Andrea F. D. Di Stefano1, Milko M. Radicioni1, Andrea Vele1, Anna Mancarella Eberhardt2, Giorgio Caccia3, Francesca Focanti4, Enrica Salvatori4

1CROSS Research S.A., Arzo, Switzerland

2Chiasso, Switzerland

3Service for Gynaecology and Obstetrics, Ospedale Regionale di Mendrisio, Mendrisio, Switzerland

4Aziende Chimiche Riunite Angelini Francesco (ACRAF) S.p.A., Santa Palomba, Rome, Italy


Copyright © 2014 Andrea F. D. Di Stefano et al. This is an open access article distributed under the Creative Commons Attribution License, which permits unrestricted use, distribution, and reproduction in any medium, provided the original work is properly cited. In accordance of the Creative Commons Attribution License all Copyrights © 2014 are reserved for SCIRP and the owner of the intellectual property Andrea F. D. Di Stefano et al. All Copyright © 2014 are guarded by law and by SCIRP as a guardian.

Received 13 December 2013; revised 12 January 2014; accepted 20 January 2014

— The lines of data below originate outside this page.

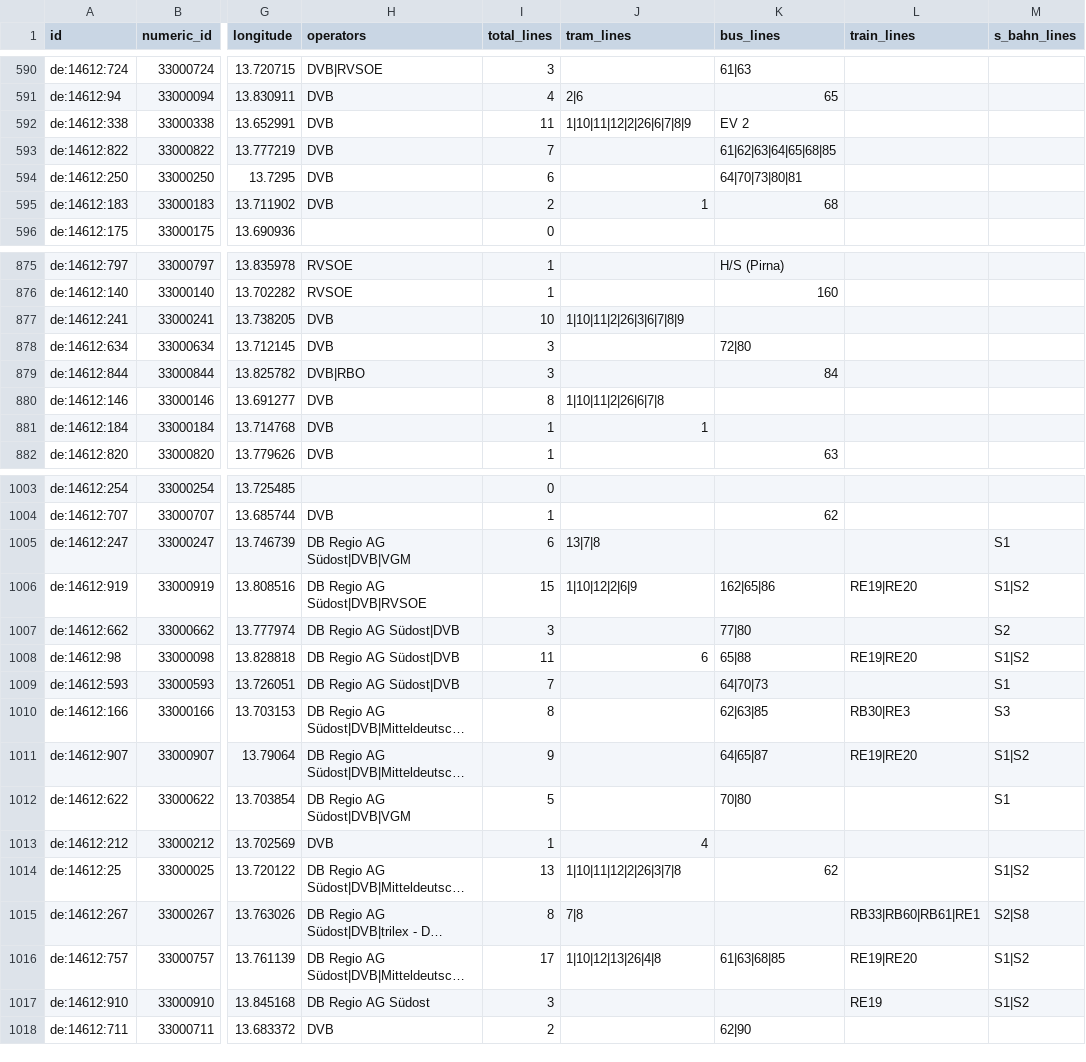
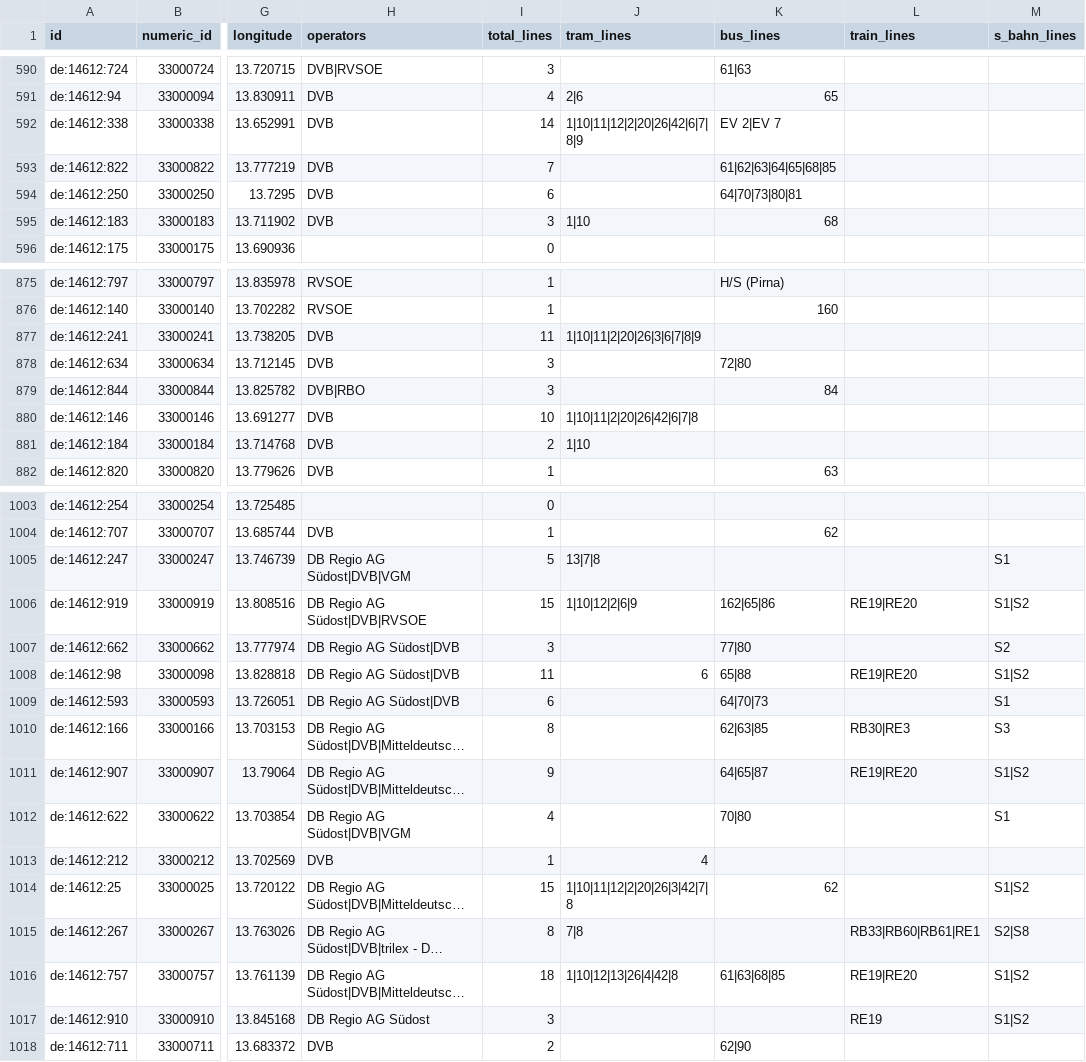
Before and after one commit to kiliankoe/vvo, a CSV file: data/stations.csv, drawn as a sheet; only a part is shown, gaps mark what is left out; long unchanged cells end in …; the diff covers the shown part only; the diff names each change by its address in the sheet, - before the commit and + after, or states it on an @@ line.

```diff
--- a/data/stations.csv
+++ b/data/stations.csv
-I592 (total_lines): 11
+I592 (total_lines): 14
-J592 (tram_lines): 1|10|11|12|2|26|6|7|8|9
+J592 (tram_lines): 1|10|11|12|2|20|26|42|6|7|8|9
-K592 (bus_lines): EV 2
+K592 (bus_lines): EV 2|EV 7
-I595 (total_lines): 2
+I595 (total_lines): 3
-J595 (tram_lines): 1
+J595 (tram_lines): 1|10
-I877 (total_lines): 10
+I877 (total_lines): 11
-J877 (tram_lines): 1|10|11|2|26|3|6|7|8|9
+J877 (tram_lines): 1|10|11|2|20|26|3|6|7|8|9
-I880 (total_lines): 8
+I880 (total_lines): 10
-J880 (tram_lines): 1|10|11|2|26|6|7|8
+J880 (tram_lines): 1|10|11|2|20|26|42|6|7|8
-I881 (total_lines): 1
+I881 (total_lines): 2
-J881 (tram_lines): 1
+J881 (tram_lines): 1|10
-I1005 (total_lines): 6
+I1005 (total_lines): 5
-I1009 (total_lines): 7
+I1009 (total_lines): 6
-I1012 (total_lines): 5
+I1012 (total_lines): 4
-I1014 (total_lines): 13
+I1014 (total_lines): 15
-J1014 (tram_lines): 1|10|11|12|2|26|3|7|8
+J1014 (tram_lines): 1|10|11|12|2|20|26|3|42|7|8
-I1016 (total_lines): 17
+I1016 (total_lines): 18
-J1016 (tram_lines): 1|10|12|13|26|4|8
+J1016 (tram_lines): 1|10|12|13|26|4|42|8
```
Also changed, not shown: 132 edited cells elsewhere in this file, 3 other files.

Background and Aims: A gynaecological cream containing collagen, phytocollagen, hyaluronate and vitamins was investigated in women in menopause. Methods: The cream was daily applied to the vaginal mucosa and the perineal skin as well as to the abdominal skin (healthy skin used as control) for 1 week and then on alternate days for other 2 weeks. Skin hydration and viscoelasticity were measured at baseline and after 8 and 21 days by Corneometer® CM 825 and Cutometer® MPA 850, respectively. The product use comfort and the moisturising of the vaginal mucosa were evaluated by the volunteers through a questionnaire and a visual analogue scale, respectively. Results: The local tolerability was excellent for nearly all of the volunteers (90% - 95%) and according both to dermatologist’s and gynaecologist’s evaluation. Related adverse reactions had a frequency of 15% (10% vulvovaginal burning sensation and 5% vulvovaginal discomfort). The topical hydration increased both in the perineal and the abdominal skin. Hydration increase vs. baseline was more marked on day 8 than on day 21 and was significant in the abdominal skin (p-value < 0.0001). The vaginal moisturising improved significantly (p-value < 0.0001) both on day 8 and 21 vs. baseline. Small changes in the viscoelasticity parameters were observed in both the perineal and the abdominal skin. Few significant improvements were R1 and R8 decreases in the perineum and R0 increase in the abdomen. Conclusions: The tested cream represents a safe product with proven moisturising effect towards the vaginal mucosa when daily applied by menopausal women.


Skin Hydration; Vaginal Moisturiser; Skin Viscoelasticity; Corneometer; Cutometer; Perineum


Perimenopause and menopause are conditions characterised by several changes that affect the structural integrity of vagina and vulva and that involve also the urinary tract [1-3]. In fact, oestrogen maintains the thickness of the vaginal epithelium and promotes the synthesis of collagen and elastin in the vaginal connective tissue. Collagen is the major macromolecular component of derma, which ensures the tissue elasticity, pliability, thickness and tone. The collagen of types I and III decreases in derma by 30% in the first 5 years following menopause [4-7]. The thinning of the vaginal epithelium, the hyalinisation of collagen and the elastin fragmentation lead to hypotonus, relaxation, dryness deriving from a deficiency in connective supports.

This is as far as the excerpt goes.